The criminal motivations of the master of the darkness, the Shade (not to be confused with the superhero Shade, the Changing Man), have been predicated not upon avarice but instead boredom. “The Man Who Commanded the Night” crept into view in Flash Comics #33 (1942), courtesy of scribe Gardner Fox and artist Hal Sharp. A slender, top-hat-wearing figure attired in a black, the Shade slinked in and out of the shadows, stealing merely to engage the Fastest Man Alive, the original Flash, in contests just for fun. Carrying a walking stick that was presumably the conduit of his superpowers, which included the manipulation of “shadowmatter”—creating shapes, weapons, objects, and creatures from the dark— the Shade, whose smirking visage often glowed like a maleficent moon face from within his dark garb, jumped from comics' Golden (1938–1954) to Silver (1956–1969) ages when his co-creator, writer Fox, and penciler Carmine Infantino resurrected the villain in “Flash of Two Worlds!” in The Flash vol. 1 #123 (1961), the landmark tale that united the Scarlet Speedsters of two generations and defined DC Comics' multiple-earth concept. For the next three decades the Shade occasionally resurfaced in Flash and, along with other Golden Age supervillains, as one of the Injustice Society in Justice League of America and Infinity, Inc. The Shade might have wafted into obscurity were it not for writer James Robinson, who transformed the supervillain from a gimmicky felon to a complex ne'er-do-well in the critically acclaimed comic book Starman (vol. 2, 1994–2001) and its spin-off four-issue miniseries, The Shade (1997). Robinson revealed that the Shade was actually Londoner Richard Swift, an immortal from the nineteenth century, who inexplicably became connected to the dimension known as the Dark Zone along with a dwarfish troublemaker named Simon Culp. Swift and Culp clashed on several occasions, and for a time their personalities shared Swift's body after a bizarre explosion welded their souls together. The Shade's other enemy was Victorian businessman Piers Ludlow, whose descendants continued to assault Swift for decades. His wanderlust and agelessness allowed the Shade to meander through the centuries, and over time his motivations have proved ambiguous, as he has on occasion aided some of the superheroes he has also fought against. The Shade was unmistakably sinister, however, in his adaptation to animation, in “The Secret Society,” a two-part 2003 episode of the Cartoon Network's Justice League (2001–2004); Stephen McHattie voiced the villain in his television incarnation. DC Direct produced a Shade action figure and a Pocket Super Heroes miniature in 2002.

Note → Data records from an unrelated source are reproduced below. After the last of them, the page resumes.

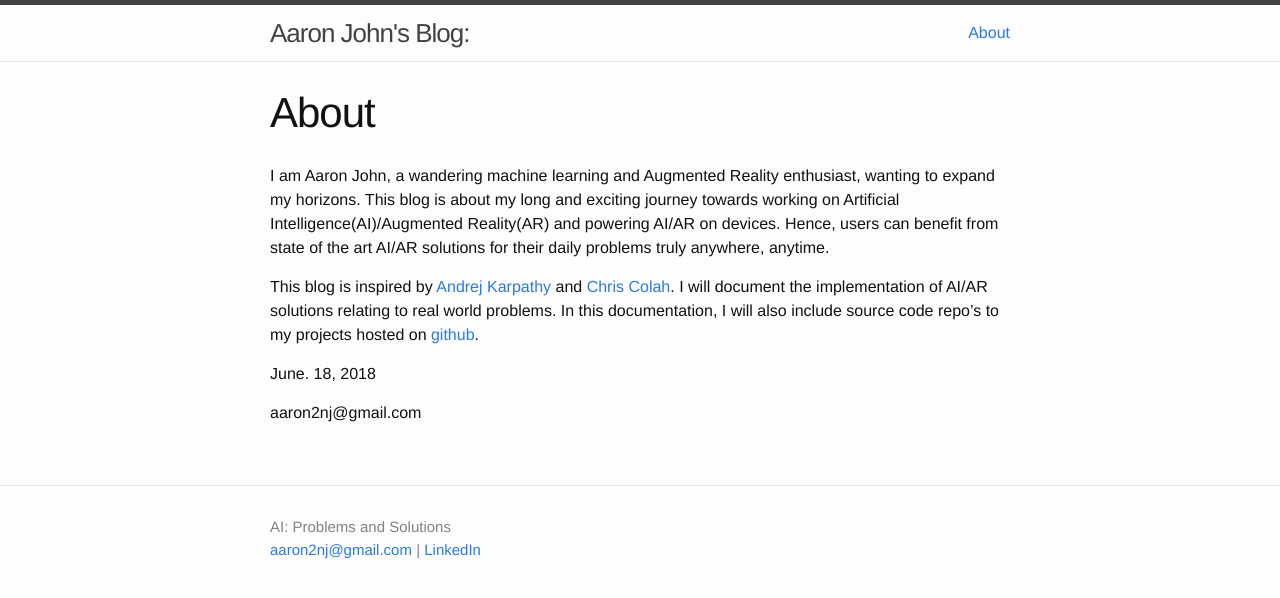
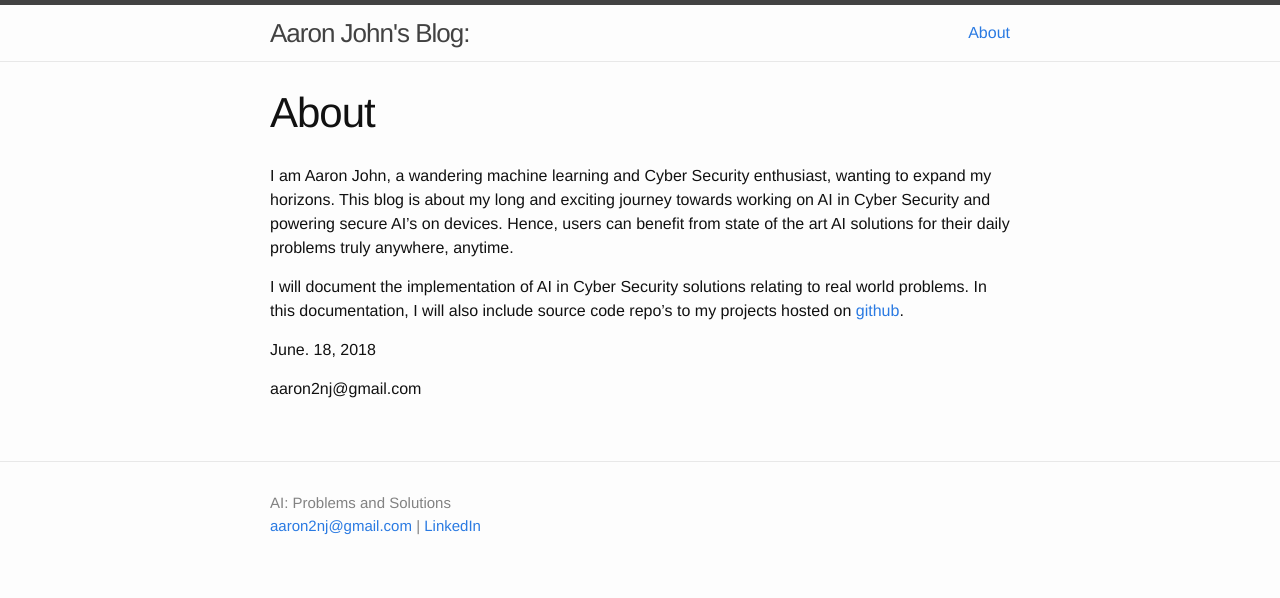
Before and after one commit to alexalwks2/aaronjohn2.github.io, a Jekyll site: the page built from about.md, in a window 1280 px wide. Shown: the top 598 px of the page. Built offline with Jekyll 4.4.1, drawn with Linux system fonts in a browser that asks for light colours.

Commit message:
Update about.md

```diff
--- a/about.md
+++ b/about.md
@@ -5,9 +5,9 @@ comments: false
 permalink: /about/
 ---
 
-I am Aaron John, a wandering machine learning and Augmented Reality enthusiast, wanting to expand my horizons. This blog is about my long and exciting journey towards working on Artificial Intelligence(AI)/Augmented Reality(AR) and powering AI/AR on devices. Hence, users can benefit from state of the art AI/AR solutions for their daily problems truly anywhere, anytime.
+I am Aaron John, a wandering machine learning and Cyber Security enthusiast, wanting to expand my horizons. This blog is about my long and exciting journey towards working on AI in Cyber Security and powering secure AI's on devices. Hence, users can benefit from state of the art AI solutions for their daily problems truly anywhere, anytime.
 
-This blog is inspired by [Andrej Karpathy](http://karpathy.github.io/) and [Chris Colah](http://colah.github.io/). I will document the implementation of AI/AR solutions relating to real world problems. In this documentation, I will also include source code repo's to my projects hosted on [github](https://github.com/aaronjohn2).
+I will document the implementation of AI in Cyber Security solutions relating to real world problems. In this documentation, I will also include source code repo's to my projects hosted on [github](https://github.com/aaronjohn2).
 
 June. 18, 2018
 
```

The Supervillain Book: The Evil Side of Comics and Hollywood © 2006 Visible Ink Press®. All rights reserved.